### [Assignment]
Find and copy the lines in the records beneath this task that contain the word "const".

### [Material supplied]
★ ★ ★ ★

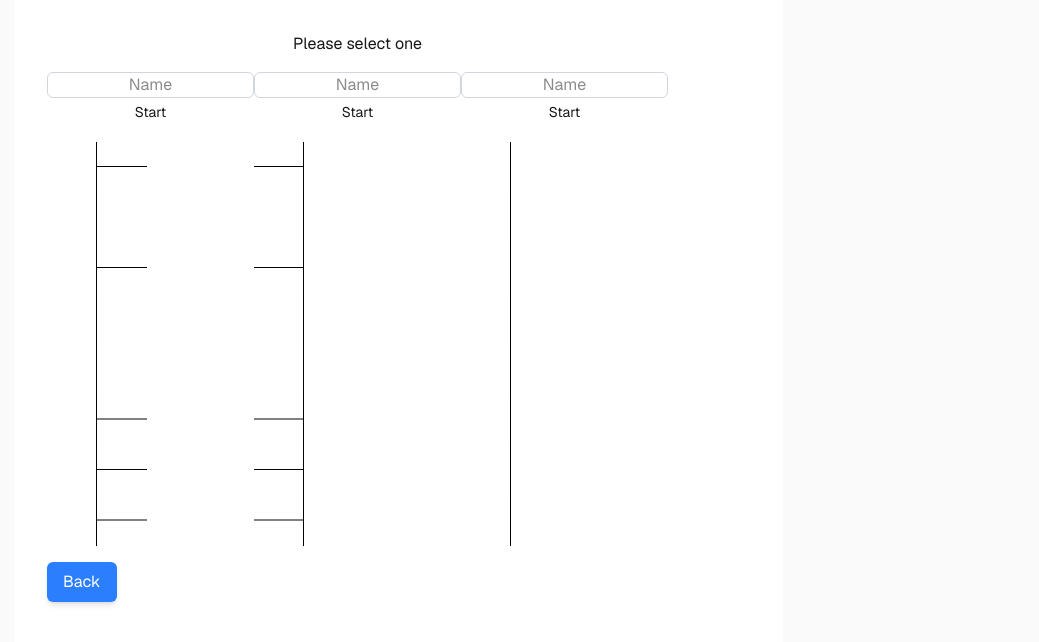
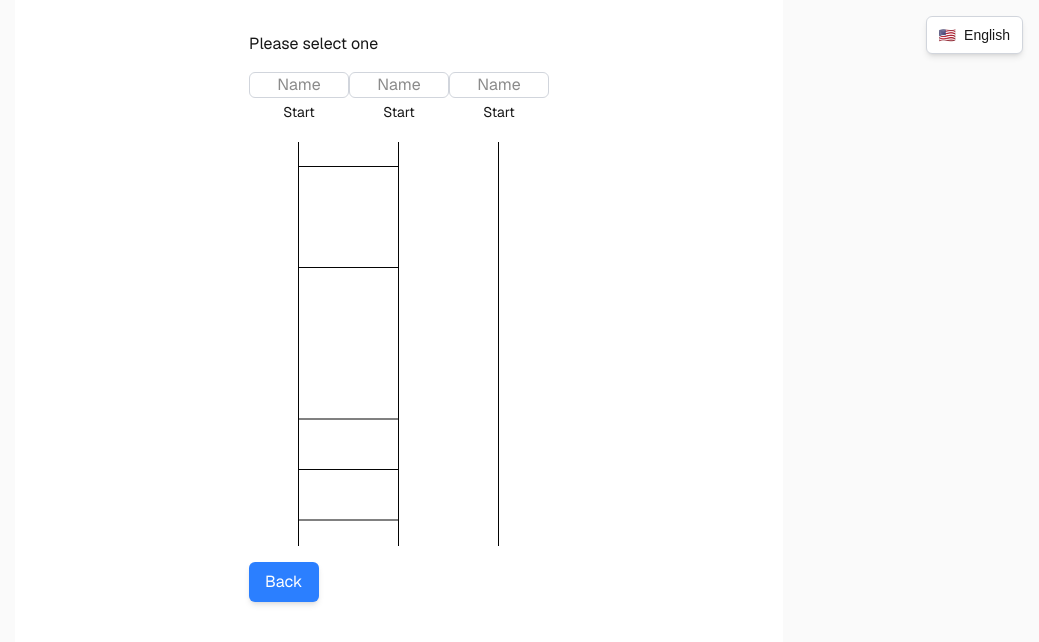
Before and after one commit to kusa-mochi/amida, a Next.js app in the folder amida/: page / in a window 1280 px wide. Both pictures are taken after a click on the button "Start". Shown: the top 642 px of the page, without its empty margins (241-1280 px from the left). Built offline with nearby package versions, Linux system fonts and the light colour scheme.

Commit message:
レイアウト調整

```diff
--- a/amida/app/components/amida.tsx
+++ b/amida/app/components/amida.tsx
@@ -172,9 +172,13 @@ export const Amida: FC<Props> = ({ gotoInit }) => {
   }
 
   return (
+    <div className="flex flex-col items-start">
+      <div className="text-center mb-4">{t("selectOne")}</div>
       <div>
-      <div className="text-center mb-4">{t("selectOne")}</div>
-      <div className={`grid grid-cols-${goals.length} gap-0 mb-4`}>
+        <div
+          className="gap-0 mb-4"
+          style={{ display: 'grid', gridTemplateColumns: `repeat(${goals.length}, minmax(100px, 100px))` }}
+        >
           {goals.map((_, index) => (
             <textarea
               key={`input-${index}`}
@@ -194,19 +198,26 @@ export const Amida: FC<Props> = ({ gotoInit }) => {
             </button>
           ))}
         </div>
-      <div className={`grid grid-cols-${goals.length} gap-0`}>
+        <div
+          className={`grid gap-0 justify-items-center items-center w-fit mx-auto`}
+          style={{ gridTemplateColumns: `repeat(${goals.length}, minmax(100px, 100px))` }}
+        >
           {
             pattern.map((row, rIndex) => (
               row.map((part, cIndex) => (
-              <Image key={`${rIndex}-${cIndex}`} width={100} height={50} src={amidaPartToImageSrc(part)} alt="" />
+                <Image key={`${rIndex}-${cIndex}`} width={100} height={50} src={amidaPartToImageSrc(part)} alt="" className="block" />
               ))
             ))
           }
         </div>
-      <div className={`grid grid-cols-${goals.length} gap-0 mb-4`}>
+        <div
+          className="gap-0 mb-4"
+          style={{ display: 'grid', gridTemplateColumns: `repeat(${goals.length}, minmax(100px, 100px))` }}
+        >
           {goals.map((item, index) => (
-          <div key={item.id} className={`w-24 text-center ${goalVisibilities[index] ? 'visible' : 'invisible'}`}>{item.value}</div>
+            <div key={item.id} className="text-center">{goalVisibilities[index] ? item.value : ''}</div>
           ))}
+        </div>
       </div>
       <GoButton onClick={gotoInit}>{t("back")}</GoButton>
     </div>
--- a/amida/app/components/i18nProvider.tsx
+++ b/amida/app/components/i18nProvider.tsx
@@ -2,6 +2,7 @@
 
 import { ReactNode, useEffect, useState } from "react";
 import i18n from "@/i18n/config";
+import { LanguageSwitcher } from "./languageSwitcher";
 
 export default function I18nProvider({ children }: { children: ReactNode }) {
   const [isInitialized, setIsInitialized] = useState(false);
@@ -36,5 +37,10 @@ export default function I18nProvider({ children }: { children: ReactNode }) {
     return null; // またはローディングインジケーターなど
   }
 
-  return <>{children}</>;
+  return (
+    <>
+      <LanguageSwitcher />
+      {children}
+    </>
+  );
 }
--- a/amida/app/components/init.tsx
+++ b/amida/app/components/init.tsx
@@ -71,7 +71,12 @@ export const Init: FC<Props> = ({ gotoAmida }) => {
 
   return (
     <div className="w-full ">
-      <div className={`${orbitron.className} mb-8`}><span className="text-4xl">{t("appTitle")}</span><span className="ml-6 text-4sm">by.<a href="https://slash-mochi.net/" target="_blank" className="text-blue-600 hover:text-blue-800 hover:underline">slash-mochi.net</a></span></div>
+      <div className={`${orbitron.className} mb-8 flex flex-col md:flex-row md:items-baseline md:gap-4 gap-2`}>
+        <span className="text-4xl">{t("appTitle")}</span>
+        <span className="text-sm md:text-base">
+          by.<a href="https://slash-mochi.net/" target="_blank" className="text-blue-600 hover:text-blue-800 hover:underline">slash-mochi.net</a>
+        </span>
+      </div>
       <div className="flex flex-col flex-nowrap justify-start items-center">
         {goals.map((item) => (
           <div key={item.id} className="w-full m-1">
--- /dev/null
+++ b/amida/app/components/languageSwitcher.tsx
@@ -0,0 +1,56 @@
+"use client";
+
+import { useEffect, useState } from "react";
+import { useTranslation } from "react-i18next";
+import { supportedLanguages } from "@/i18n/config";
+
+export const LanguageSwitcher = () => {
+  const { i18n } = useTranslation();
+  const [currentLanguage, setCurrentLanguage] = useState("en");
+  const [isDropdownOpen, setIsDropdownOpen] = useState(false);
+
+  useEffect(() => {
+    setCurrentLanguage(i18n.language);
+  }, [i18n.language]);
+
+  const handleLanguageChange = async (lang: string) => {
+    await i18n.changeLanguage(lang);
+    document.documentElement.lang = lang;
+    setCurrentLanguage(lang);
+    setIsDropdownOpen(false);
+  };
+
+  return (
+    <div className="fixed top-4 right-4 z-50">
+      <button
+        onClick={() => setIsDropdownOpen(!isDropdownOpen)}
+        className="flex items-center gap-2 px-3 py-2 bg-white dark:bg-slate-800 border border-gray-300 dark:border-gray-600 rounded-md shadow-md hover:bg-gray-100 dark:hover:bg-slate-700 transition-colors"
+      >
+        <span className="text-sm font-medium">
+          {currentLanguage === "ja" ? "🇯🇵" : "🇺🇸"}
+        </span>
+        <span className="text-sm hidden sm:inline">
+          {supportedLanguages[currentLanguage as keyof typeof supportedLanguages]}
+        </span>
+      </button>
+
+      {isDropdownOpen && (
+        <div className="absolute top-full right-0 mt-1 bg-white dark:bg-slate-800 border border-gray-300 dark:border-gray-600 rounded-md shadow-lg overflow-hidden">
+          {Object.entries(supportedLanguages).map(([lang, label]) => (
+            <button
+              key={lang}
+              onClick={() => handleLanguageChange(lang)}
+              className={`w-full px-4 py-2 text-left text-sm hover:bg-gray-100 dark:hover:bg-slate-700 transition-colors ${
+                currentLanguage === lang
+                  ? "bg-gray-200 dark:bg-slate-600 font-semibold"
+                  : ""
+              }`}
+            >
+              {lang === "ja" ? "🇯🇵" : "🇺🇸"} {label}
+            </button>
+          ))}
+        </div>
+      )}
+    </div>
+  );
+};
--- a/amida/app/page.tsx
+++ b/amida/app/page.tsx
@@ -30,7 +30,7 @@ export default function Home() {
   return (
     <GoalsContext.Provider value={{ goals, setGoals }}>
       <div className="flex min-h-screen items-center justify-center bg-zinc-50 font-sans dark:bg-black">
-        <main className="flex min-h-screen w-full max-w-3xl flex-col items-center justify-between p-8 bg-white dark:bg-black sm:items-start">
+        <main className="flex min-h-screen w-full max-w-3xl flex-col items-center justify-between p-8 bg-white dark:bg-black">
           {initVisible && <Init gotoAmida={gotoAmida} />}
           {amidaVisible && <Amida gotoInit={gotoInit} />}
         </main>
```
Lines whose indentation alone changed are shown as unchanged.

★ ★ ★ ★

### [Result for this task]
@@ -172,9 +172,13 @@ export const Amida: FC<Props> = ({ gotoInit }) => {
@@ -194,19 +198,26 @@ export const Amida: FC<Props> = ({ gotoInit }) => {
   const [isInitialized, setIsInitialized] = useState(false);
@@ -71,7 +71,12 @@ export const Init: FC<Props> = ({ gotoAmida }) => {
+export const LanguageSwitcher = () => {
+  const { i18n } = useTranslation();
+  const [currentLanguage, setCurrentLanguage] = useState("en");
+  const [isDropdownOpen, setIsDropdownOpen] = useState(false);
+  const handleLanguageChange = async (lang: string) => {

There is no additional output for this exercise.